» Exercise requirements
Each entry must appear in the answer exactly as given.

────────────────────────────────────────

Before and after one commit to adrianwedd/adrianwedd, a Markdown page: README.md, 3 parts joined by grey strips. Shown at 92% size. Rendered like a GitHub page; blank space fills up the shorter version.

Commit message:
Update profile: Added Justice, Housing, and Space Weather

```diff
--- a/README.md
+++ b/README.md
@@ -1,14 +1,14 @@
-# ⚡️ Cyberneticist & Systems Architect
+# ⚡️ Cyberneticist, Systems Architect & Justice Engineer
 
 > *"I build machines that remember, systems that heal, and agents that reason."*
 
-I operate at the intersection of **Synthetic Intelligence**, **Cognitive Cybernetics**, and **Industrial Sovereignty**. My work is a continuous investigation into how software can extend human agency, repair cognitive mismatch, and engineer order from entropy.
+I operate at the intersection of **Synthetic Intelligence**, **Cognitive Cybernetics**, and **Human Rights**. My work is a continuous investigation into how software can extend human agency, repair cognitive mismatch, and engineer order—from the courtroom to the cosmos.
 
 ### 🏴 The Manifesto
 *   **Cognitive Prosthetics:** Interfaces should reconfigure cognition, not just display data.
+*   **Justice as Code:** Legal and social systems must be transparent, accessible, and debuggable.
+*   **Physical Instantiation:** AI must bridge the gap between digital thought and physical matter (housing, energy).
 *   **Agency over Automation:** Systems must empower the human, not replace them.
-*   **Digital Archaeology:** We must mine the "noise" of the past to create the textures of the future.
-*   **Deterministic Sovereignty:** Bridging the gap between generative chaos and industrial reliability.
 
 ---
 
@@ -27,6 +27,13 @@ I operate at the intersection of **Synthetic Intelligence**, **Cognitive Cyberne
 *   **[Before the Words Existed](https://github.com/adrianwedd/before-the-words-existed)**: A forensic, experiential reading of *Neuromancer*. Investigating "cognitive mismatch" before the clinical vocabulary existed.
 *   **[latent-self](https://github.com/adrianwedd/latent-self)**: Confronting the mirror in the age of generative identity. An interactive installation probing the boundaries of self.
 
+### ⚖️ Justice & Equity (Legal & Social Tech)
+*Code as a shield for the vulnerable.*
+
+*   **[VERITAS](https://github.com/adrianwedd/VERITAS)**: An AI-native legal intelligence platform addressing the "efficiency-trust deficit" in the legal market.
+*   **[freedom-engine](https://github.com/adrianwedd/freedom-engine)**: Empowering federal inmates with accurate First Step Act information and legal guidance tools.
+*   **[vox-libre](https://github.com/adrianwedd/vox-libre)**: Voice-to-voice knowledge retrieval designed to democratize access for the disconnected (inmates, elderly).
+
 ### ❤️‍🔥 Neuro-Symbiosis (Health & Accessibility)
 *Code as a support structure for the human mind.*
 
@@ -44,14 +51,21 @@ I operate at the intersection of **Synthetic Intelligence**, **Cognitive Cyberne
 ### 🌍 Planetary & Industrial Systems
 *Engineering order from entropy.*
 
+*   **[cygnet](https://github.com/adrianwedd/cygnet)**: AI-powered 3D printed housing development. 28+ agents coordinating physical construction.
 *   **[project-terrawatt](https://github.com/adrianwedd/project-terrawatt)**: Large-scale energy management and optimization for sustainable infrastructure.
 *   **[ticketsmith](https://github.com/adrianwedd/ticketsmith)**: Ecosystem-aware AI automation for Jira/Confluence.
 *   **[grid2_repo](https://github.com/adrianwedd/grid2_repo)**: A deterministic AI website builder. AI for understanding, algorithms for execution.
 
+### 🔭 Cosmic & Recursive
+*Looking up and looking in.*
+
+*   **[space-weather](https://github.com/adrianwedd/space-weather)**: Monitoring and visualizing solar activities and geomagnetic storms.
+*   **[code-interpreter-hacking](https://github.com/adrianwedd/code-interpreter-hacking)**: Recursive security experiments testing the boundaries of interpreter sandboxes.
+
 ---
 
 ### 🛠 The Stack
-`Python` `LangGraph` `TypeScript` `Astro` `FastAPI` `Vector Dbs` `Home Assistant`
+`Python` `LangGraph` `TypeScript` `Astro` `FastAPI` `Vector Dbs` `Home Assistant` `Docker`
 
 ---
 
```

────────────────────────────────────────

» Task response
Before and after one commit to adrianwedd/adrianwedd, a Markdown page: README.md, 3 parts joined by grey strips. Shown at 92% size. Rendered like a GitHub page; blank space fills up the shorter version.

Commit message:
Update profile: Added Justice, Housing, and Space Weather

```diff
--- a/README.md
+++ b/README.md
@@ -1,14 +1,14 @@
-# ⚡️ Cyberneticist & Systems Architect
+# ⚡️ Cyberneticist, Systems Architect & Justice Engineer
 
 > *"I build machines that remember, systems that heal, and agents that reason."*
 
-I operate at the intersection of **Synthetic Intelligence**, **Cognitive Cybernetics**, and **Industrial Sovereignty**. My work is a continuous investigation into how software can extend human agency, repair cognitive mismatch, and engineer order from entropy.
+I operate at the intersection of **Synthetic Intelligence**, **Cognitive Cybernetics**, and **Human Rights**. My work is a continuous investigation into how software can extend human agency, repair cognitive mismatch, and engineer order—from the courtroom to the cosmos.
 
 ### 🏴 The Manifesto
 *   **Cognitive Prosthetics:** Interfaces should reconfigure cognition, not just display data.
+*   **Justice as Code:** Legal and social systems must be transparent, accessible, and debuggable.
+*   **Physical Instantiation:** AI must bridge the gap between digital thought and physical matter (housing, energy).
 *   **Agency over Automation:** Systems must empower the human, not replace them.
-*   **Digital Archaeology:** We must mine the "noise" of the past to create the textures of the future.
-*   **Deterministic Sovereignty:** Bridging the gap between generative chaos and industrial reliability.
 
 ---
 
@@ -27,6 +27,13 @@ I operate at the intersection of **Synthetic Intelligence**, **Cognitive Cyberne
 *   **[Before the Words Existed](https://github.com/adrianwedd/before-the-words-existed)**: A forensic, experiential reading of *Neuromancer*. Investigating "cognitive mismatch" before the clinical vocabulary existed.
 *   **[latent-self](https://github.com/adrianwedd/latent-self)**: Confronting the mirror in the age of generative identity. An interactive installation probing the boundaries of self.
 
+### ⚖️ Justice & Equity (Legal & Social Tech)
+*Code as a shield for the vulnerable.*
+
+*   **[VERITAS](https://github.com/adrianwedd/VERITAS)**: An AI-native legal intelligence platform addressing the "efficiency-trust deficit" in the legal market.
+*   **[freedom-engine](https://github.com/adrianwedd/freedom-engine)**: Empowering federal inmates with accurate First Step Act information and legal guidance tools.
+*   **[vox-libre](https://github.com/adrianwedd/vox-libre)**: Voice-to-voice knowledge retrieval designed to democratize access for the disconnected (inmates, elderly).
+
 ### ❤️‍🔥 Neuro-Symbiosis (Health & Accessibility)
 *Code as a support structure for the human mind.*
 
@@ -44,14 +51,21 @@ I operate at the intersection of **Synthetic Intelligence**, **Cognitive Cyberne
 ### 🌍 Planetary & Industrial Systems
 *Engineering order from entropy.*
 
+*   **[cygnet](https://github.com/adrianwedd/cygnet)**: AI-powered 3D printed housing development. 28+ agents coordinating physical construction.
 *   **[project-terrawatt](https://github.com/adrianwedd/project-terrawatt)**: Large-scale energy management and optimization for sustainable infrastructure.
 *   **[ticketsmith](https://github.com/adrianwedd/ticketsmith)**: Ecosystem-aware AI automation for Jira/Confluence.
 *   **[grid2_repo](https://github.com/adrianwedd/grid2_repo)**: A deterministic AI website builder. AI for understanding, algorithms for execution.
 
+### 🔭 Cosmic & Recursive
+*Looking up and looking in.*
+
+*   **[space-weather](https://github.com/adrianwedd/space-weather)**: Monitoring and visualizing solar activities and geomagnetic storms.
+*   **[code-interpreter-hacking](https://github.com/adrianwedd/code-interpreter-hacking)**: Recursive security experiments testing the boundaries of interpreter sandboxes.
+
 ---
 
 ### 🛠 The Stack
-`Python` `LangGraph` `TypeScript` `Astro` `FastAPI` `Vector Dbs` `Home Assistant`
+`Python` `LangGraph` `TypeScript` `Astro` `FastAPI` `Vector Dbs` `Home Assistant` `Docker`
 
 ---
 
```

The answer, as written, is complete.